* Assignment *
From the entries, copy out every line in which the word "notably" is found.

*** Opening Records supplied ***

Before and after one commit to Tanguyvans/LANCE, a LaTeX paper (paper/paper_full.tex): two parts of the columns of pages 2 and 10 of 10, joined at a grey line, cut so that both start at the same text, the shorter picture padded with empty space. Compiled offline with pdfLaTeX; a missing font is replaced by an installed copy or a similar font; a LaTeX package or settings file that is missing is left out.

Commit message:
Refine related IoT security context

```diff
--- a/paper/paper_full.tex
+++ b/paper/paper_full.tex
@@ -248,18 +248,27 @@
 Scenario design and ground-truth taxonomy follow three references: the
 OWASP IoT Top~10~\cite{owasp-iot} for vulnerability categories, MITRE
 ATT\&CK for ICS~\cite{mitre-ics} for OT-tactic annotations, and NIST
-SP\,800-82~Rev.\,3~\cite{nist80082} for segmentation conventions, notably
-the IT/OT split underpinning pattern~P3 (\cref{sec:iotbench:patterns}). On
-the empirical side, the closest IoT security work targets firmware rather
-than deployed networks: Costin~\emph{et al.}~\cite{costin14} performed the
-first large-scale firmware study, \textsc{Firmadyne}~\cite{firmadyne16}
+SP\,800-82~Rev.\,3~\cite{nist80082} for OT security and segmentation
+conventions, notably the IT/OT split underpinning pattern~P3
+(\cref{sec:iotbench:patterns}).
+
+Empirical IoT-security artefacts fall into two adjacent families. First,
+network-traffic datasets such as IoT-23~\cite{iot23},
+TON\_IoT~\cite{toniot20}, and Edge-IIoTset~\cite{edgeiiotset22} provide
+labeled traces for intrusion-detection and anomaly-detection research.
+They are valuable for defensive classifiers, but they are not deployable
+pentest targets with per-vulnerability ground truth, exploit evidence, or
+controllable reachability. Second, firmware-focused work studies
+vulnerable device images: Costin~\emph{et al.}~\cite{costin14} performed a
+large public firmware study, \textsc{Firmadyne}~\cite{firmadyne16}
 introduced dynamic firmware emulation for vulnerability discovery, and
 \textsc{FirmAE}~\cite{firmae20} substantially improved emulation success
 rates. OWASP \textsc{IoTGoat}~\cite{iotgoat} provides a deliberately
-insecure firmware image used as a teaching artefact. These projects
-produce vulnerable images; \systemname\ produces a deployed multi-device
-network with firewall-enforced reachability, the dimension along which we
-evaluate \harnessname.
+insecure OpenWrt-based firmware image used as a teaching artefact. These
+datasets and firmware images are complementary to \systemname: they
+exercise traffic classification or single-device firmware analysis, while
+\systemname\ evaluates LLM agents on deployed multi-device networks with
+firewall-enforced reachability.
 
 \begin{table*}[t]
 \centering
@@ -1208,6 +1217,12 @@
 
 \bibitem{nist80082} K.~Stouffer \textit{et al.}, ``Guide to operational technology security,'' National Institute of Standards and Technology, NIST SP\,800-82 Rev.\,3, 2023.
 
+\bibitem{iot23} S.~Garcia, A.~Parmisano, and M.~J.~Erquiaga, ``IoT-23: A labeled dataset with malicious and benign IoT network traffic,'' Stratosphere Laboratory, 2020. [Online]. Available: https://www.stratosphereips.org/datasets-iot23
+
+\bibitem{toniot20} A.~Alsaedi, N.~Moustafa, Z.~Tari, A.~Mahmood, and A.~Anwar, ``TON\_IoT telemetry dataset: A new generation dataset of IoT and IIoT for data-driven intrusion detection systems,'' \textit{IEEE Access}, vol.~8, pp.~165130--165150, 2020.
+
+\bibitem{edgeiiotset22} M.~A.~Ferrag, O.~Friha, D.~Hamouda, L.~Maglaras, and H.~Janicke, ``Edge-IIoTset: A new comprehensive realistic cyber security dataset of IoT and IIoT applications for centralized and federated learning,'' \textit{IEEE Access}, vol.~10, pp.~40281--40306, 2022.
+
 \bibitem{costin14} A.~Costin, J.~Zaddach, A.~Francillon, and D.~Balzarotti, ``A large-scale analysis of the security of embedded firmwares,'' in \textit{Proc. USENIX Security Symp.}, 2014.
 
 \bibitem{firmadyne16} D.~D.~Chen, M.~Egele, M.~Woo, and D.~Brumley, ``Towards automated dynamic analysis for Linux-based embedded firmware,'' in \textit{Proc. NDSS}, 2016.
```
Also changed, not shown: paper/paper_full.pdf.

*** Closing Records supplied ***

* Solution to the problem *
-SP\,800-82~Rev.\,3~\cite{nist80082} for segmentation conventions, notably
+conventions, notably the IT/OT split underpinning pattern~P3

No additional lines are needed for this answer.